▶ _What to produce_: For this exercise, reproduce each entry below exactly, excluding pictures.

══ Material to process ══

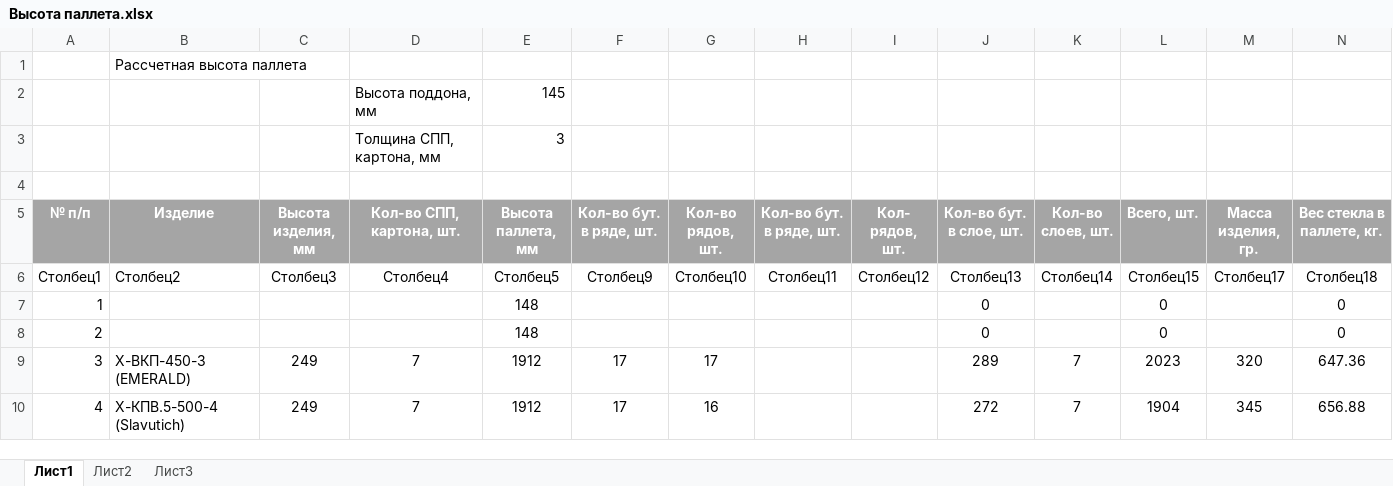
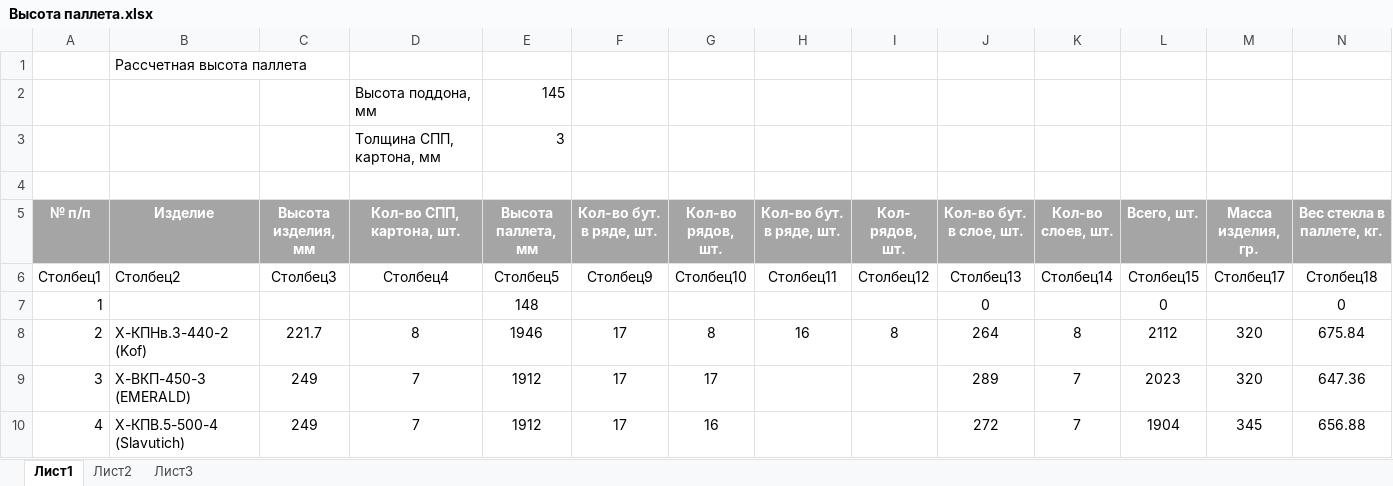
Before and after one commit to AliaksandrHaurylenka/job, an Excel workbook: Высота паллета.xlsx, sheet Лист1, drawn as a sheet; only a part is shown; values as stored, in another font and other column widths than the file's, no borders; table styles not drawn; the diff covers the shown part only; the diff names each change by its address in the sheet, - before the commit and + after, or states it on an @@ line.

```diff
--- a/Высота паллета.xlsx (sheet Лист1)
+++ b/Высота паллета.xlsx (sheet Лист1)
-B8 (Изделие): (empty)
+B8 (Изделие): Х-КПНв.3-440-2 (Kof)
-C8 (Высота изделия, мм): (empty)
+C8 (Высота изделия, мм): 221.7
-D8 (Кол-во СПП, картона, шт.): (empty)
+D8 (Кол-во СПП, картона, шт.): 8
-E8 (Высота паллета, мм): 148
+E8 (Высота паллета, мм): 1946
-F8 (Кол-во бут. в ряде, шт.): (empty)
+F8 (Кол-во бут. в ряде, шт.): 17
-G8 (Кол-во рядов, шт.): (empty)
+G8 (Кол-во рядов, шт.): 8
-H8 (Кол-во бут. в ряде, шт.): (empty)
+H8 (Кол-во бут. в ряде, шт.): 16
-I8 (Кол- рядов, шт.): (empty)
+I8 (Кол- рядов, шт.): 8
-J8 (Кол-во бут. в слое, шт.): 0
+J8 (Кол-во бут. в слое, шт.): 264
-K8 (Кол-во слоев, шт.): (empty)
+K8 (Кол-во слоев, шт.): 8
-L8 (Всего, шт.): 0
+L8 (Всего, шт.): 2112
-M8 (Масса изделия, гр.): (empty)
+M8 (Масса изделия, гр.): 320
-N8 (Вес стекла в паллете, кг.): 0
+N8 (Вес стекла в паллете, кг.): 675.84
```
Also changed, not shown: 1 edited cell elsewhere in this sheet, 4 other files.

═══

▶ _Result for this exercise_:
Before and after one commit to AliaksandrHaurylenka/job, an Excel workbook: Высота паллета.xlsx, sheet Лист1, drawn as a sheet; only a part is shown; values as stored, in another font and other column widths than the file's, no borders; table styles not drawn; the diff covers the shown part only; the diff names each change by its address in the sheet, - before the commit and + after, or states it on an @@ line.

```diff
--- a/Высота паллета.xlsx (sheet Лист1)
+++ b/Высота паллета.xlsx (sheet Лист1)
-B8 (Изделие): (empty)
+B8 (Изделие): Х-КПНв.3-440-2 (Kof)
-C8 (Высота изделия, мм): (empty)
+C8 (Высота изделия, мм): 221.7
-D8 (Кол-во СПП, картона, шт.): (empty)
+D8 (Кол-во СПП, картона, шт.): 8
-E8 (Высота паллета, мм): 148
+E8 (Высота паллета, мм): 1946
-F8 (Кол-во бут. в ряде, шт.): (empty)
+F8 (Кол-во бут. в ряде, шт.): 17
-G8 (Кол-во рядов, шт.): (empty)
+G8 (Кол-во рядов, шт.): 8
-H8 (Кол-во бут. в ряде, шт.): (empty)
+H8 (Кол-во бут. в ряде, шт.): 16
-I8 (Кол- рядов, шт.): (empty)
+I8 (Кол- рядов, шт.): 8
-J8 (Кол-во бут. в слое, шт.): 0
+J8 (Кол-во бут. в слое, шт.): 264
-K8 (Кол-во слоев, шт.): (empty)
+K8 (Кол-во слоев, шт.): 8
-L8 (Всего, шт.): 0
+L8 (Всего, шт.): 2112
-M8 (Масса изделия, гр.): (empty)
+M8 (Масса изделия, гр.): 320
-N8 (Вес стекла в паллете, кг.): 0
+N8 (Вес стекла в паллете, кг.): 675.84
```
Also changed, not shown: 1 edited cell elsewhere in this sheet, 4 other files.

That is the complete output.